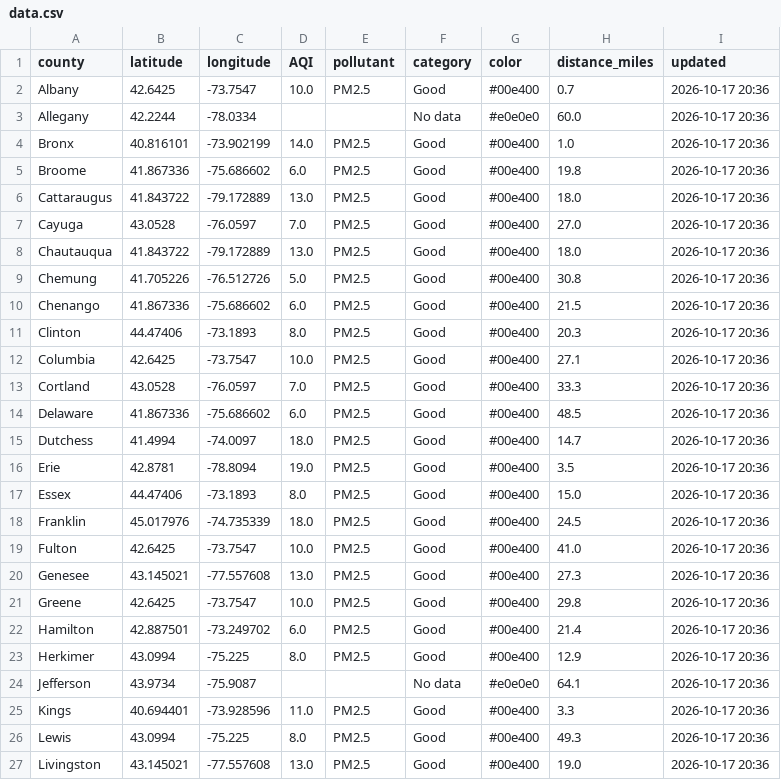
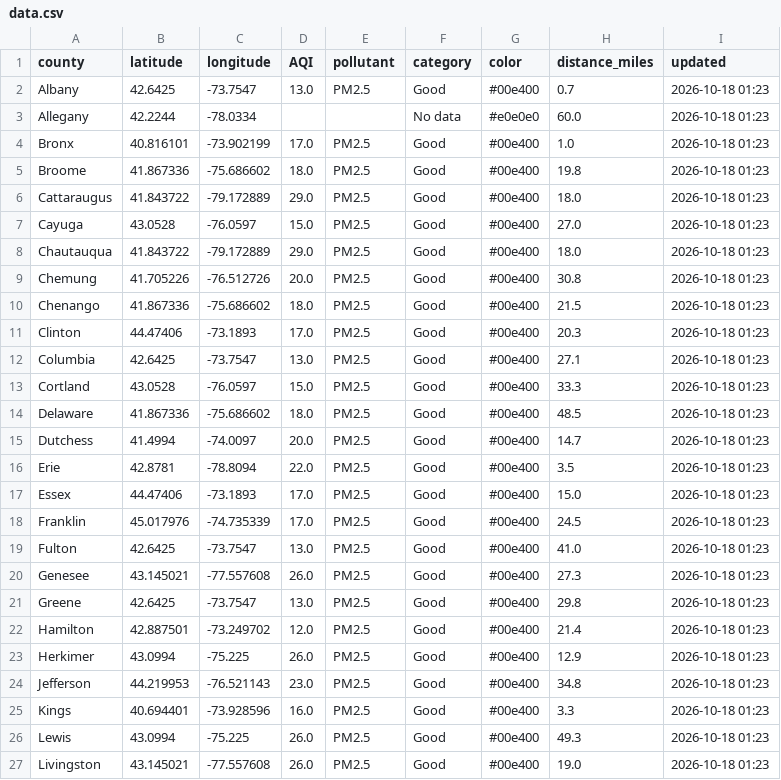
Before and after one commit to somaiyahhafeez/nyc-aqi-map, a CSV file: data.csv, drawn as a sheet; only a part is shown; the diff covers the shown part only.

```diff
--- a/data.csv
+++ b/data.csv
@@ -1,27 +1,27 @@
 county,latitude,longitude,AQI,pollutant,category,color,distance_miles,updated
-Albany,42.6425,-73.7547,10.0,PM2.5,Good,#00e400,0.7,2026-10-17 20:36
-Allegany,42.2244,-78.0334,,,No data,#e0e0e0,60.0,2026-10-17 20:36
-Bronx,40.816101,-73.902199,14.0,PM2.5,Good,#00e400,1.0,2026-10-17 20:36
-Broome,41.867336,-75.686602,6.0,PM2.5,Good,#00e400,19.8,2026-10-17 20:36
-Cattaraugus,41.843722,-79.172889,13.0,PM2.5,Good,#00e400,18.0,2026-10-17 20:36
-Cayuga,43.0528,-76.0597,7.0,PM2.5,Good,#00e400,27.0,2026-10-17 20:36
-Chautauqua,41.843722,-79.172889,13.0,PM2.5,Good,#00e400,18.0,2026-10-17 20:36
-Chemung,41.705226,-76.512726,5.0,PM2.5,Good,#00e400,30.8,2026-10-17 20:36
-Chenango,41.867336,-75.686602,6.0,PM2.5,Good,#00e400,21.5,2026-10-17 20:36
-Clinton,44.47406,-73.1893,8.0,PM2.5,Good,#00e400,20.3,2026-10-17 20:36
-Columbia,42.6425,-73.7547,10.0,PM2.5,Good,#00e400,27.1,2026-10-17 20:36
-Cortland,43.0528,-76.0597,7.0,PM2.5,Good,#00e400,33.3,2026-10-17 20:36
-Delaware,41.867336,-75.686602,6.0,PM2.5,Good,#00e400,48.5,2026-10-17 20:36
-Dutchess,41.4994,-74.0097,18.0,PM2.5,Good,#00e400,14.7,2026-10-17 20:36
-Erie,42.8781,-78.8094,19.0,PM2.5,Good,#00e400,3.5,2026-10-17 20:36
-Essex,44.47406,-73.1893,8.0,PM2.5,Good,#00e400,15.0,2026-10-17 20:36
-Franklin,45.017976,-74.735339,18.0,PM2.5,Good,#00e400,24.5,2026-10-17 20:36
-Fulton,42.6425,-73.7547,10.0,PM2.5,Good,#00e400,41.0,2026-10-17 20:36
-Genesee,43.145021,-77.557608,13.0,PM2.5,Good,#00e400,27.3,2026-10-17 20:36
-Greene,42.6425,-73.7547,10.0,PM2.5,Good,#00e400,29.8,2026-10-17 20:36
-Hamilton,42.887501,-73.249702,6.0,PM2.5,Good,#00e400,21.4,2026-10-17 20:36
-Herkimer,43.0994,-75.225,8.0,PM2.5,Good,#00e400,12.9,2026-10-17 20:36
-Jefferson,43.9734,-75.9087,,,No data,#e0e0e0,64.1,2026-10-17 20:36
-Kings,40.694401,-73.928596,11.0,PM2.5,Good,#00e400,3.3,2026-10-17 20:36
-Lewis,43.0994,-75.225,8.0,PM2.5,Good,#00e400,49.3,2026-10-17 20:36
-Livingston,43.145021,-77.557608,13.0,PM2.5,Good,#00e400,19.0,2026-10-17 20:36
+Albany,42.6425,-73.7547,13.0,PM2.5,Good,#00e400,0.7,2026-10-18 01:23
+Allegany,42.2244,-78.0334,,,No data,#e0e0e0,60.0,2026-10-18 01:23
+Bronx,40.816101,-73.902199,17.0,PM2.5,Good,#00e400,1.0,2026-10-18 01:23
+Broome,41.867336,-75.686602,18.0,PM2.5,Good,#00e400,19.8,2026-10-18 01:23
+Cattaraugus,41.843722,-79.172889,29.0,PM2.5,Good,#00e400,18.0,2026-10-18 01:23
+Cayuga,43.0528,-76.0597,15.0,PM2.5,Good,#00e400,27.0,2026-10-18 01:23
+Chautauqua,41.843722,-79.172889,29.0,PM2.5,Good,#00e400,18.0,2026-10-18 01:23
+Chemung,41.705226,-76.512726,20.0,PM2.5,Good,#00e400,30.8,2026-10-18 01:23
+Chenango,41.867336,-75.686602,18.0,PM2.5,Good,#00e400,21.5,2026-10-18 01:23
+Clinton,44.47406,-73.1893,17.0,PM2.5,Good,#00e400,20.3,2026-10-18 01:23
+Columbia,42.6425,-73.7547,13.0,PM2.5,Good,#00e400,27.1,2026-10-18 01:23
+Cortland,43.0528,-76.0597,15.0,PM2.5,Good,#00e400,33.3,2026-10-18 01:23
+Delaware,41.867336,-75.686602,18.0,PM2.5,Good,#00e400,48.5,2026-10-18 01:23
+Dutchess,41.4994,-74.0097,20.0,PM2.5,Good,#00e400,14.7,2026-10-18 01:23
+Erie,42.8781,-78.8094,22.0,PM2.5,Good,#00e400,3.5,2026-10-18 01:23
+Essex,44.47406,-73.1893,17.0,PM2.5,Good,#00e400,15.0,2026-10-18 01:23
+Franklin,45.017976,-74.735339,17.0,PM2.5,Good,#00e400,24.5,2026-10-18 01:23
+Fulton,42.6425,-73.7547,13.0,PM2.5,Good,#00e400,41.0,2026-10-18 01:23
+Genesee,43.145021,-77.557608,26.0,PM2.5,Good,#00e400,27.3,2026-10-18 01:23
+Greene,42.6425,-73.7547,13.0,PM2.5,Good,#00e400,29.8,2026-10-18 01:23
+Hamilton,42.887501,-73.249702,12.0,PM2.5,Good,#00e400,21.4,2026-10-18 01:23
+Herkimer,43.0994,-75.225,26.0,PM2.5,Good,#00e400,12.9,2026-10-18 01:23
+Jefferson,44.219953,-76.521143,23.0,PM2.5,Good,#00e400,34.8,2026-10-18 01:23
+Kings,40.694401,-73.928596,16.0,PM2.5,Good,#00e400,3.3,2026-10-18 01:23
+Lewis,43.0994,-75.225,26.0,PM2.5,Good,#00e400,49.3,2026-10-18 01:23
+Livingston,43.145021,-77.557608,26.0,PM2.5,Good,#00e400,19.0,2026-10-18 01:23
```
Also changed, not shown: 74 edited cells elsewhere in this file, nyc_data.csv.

Exercise description » Leave out the pictures and output the rest of the material exactly as written.

Task solution »
Before and after one commit to somaiyahhafeez/nyc-aqi-map, a CSV file: data.csv, drawn as a sheet; only a part is shown; the diff covers the shown part only.

```diff
--- a/data.csv
+++ b/data.csv
@@ -1,27 +1,27 @@
 county,latitude,longitude,AQI,pollutant,category,color,distance_miles,updated
-Albany,42.6425,-73.7547,10.0,PM2.5,Good,#00e400,0.7,2026-10-17 20:36
-Allegany,42.2244,-78.0334,,,No data,#e0e0e0,60.0,2026-10-17 20:36
-Bronx,40.816101,-73.902199,14.0,PM2.5,Good,#00e400,1.0,2026-10-17 20:36
-Broome,41.867336,-75.686602,6.0,PM2.5,Good,#00e400,19.8,2026-10-17 20:36
-Cattaraugus,41.843722,-79.172889,13.0,PM2.5,Good,#00e400,18.0,2026-10-17 20:36
-Cayuga,43.0528,-76.0597,7.0,PM2.5,Good,#00e400,27.0,2026-10-17 20:36
-Chautauqua,41.843722,-79.172889,13.0,PM2.5,Good,#00e400,18.0,2026-10-17 20:36
-Chemung,41.705226,-76.512726,5.0,PM2.5,Good,#00e400,30.8,2026-10-17 20:36
-Chenango,41.867336,-75.686602,6.0,PM2.5,Good,#00e400,21.5,2026-10-17 20:36
-Clinton,44.47406,-73.1893,8.0,PM2.5,Good,#00e400,20.3,2026-10-17 20:36
-Columbia,42.6425,-73.7547,10.0,PM2.5,Good,#00e400,27.1,2026-10-17 20:36
-Cortland,43.0528,-76.0597,7.0,PM2.5,Good,#00e400,33.3,2026-10-17 20:36
-Delaware,41.867336,-75.686602,6.0,PM2.5,Good,#00e400,48.5,2026-10-17 20:36
-Dutchess,41.4994,-74.0097,18.0,PM2.5,Good,#00e400,14.7,2026-10-17 20:36
-Erie,42.8781,-78.8094,19.0,PM2.5,Good,#00e400,3.5,2026-10-17 20:36
-Essex,44.47406,-73.1893,8.0,PM2.5,Good,#00e400,15.0,2026-10-17 20:36
-Franklin,45.017976,-74.735339,18.0,PM2.5,Good,#00e400,24.5,2026-10-17 20:36
-Fulton,42.6425,-73.7547,10.0,PM2.5,Good,#00e400,41.0,2026-10-17 20:36
-Genesee,43.145021,-77.557608,13.0,PM2.5,Good,#00e400,27.3,2026-10-17 20:36
-Greene,42.6425,-73.7547,10.0,PM2.5,Good,#00e400,29.8,2026-10-17 20:36
-Hamilton,42.887501,-73.249702,6.0,PM2.5,Good,#00e400,21.4,2026-10-17 20:36
-Herkimer,43.0994,-75.225,8.0,PM2.5,Good,#00e400,12.9,2026-10-17 20:36
-Jefferson,43.9734,-75.9087,,,No data,#e0e0e0,64.1,2026-10-17 20:36
-Kings,40.694401,-73.928596,11.0,PM2.5,Good,#00e400,3.3,2026-10-17 20:36
-Lewis,43.0994,-75.225,8.0,PM2.5,Good,#00e400,49.3,2026-10-17 20:36
-Livingston,43.145021,-77.557608,13.0,PM2.5,Good,#00e400,19.0,2026-10-17 20:36
+Albany,42.6425,-73.7547,13.0,PM2.5,Good,#00e400,0.7,2026-10-18 01:23
+Allegany,42.2244,-78.0334,,,No data,#e0e0e0,60.0,2026-10-18 01:23
+Bronx,40.816101,-73.902199,17.0,PM2.5,Good,#00e400,1.0,2026-10-18 01:23
+Broome,41.867336,-75.686602,18.0,PM2.5,Good,#00e400,19.8,2026-10-18 01:23
+Cattaraugus,41.843722,-79.172889,29.0,PM2.5,Good,#00e400,18.0,2026-10-18 01:23
+Cayuga,43.0528,-76.0597,15.0,PM2.5,Good,#00e400,27.0,2026-10-18 01:23
+Chautauqua,41.843722,-79.172889,29.0,PM2.5,Good,#00e400,18.0,2026-10-18 01:23
+Chemung,41.705226,-76.512726,20.0,PM2.5,Good,#00e400,30.8,2026-10-18 01:23
+Chenango,41.867336,-75.686602,18.0,PM2.5,Good,#00e400,21.5,2026-10-18 01:23
+Clinton,44.47406,-73.1893,17.0,PM2.5,Good,#00e400,20.3,2026-10-18 01:23
+Columbia,42.6425,-73.7547,13.0,PM2.5,Good,#00e400,27.1,2026-10-18 01:23
+Cortland,43.0528,-76.0597,15.0,PM2.5,Good,#00e400,33.3,2026-10-18 01:23
+Delaware,41.867336,-75.686602,18.0,PM2.5,Good,#00e400,48.5,2026-10-18 01:23
+Dutchess,41.4994,-74.0097,20.0,PM2.5,Good,#00e400,14.7,2026-10-18 01:23
+Erie,42.8781,-78.8094,22.0,PM2.5,Good,#00e400,3.5,2026-10-18 01:23
+Essex,44.47406,-73.1893,17.0,PM2.5,Good,#00e400,15.0,2026-10-18 01:23
+Franklin,45.017976,-74.735339,17.0,PM2.5,Good,#00e400,24.5,2026-10-18 01:23
+Fulton,42.6425,-73.7547,13.0,PM2.5,Good,#00e400,41.0,2026-10-18 01:23
+Genesee,43.145021,-77.557608,26.0,PM2.5,Good,#00e400,27.3,2026-10-18 01:23
+Greene,42.6425,-73.7547,13.0,PM2.5,Good,#00e400,29.8,2026-10-18 01:23
+Hamilton,42.887501,-73.249702,12.0,PM2.5,Good,#00e400,21.4,2026-10-18 01:23
+Herkimer,43.0994,-75.225,26.0,PM2.5,Good,#00e400,12.9,2026-10-18 01:23
+Jefferson,44.219953,-76.521143,23.0,PM2.5,Good,#00e400,34.8,2026-10-18 01:23
+Kings,40.694401,-73.928596,16.0,PM2.5,Good,#00e400,3.3,2026-10-18 01:23
+Lewis,43.0994,-75.225,26.0,PM2.5,Good,#00e400,49.3,2026-10-18 01:23
+Livingston,43.145021,-77.557608,26.0,PM2.5,Good,#00e400,19.0,2026-10-18 01:23
```
Also changed, not shown: 74 edited cells elsewhere in this file, nyc_data.csv.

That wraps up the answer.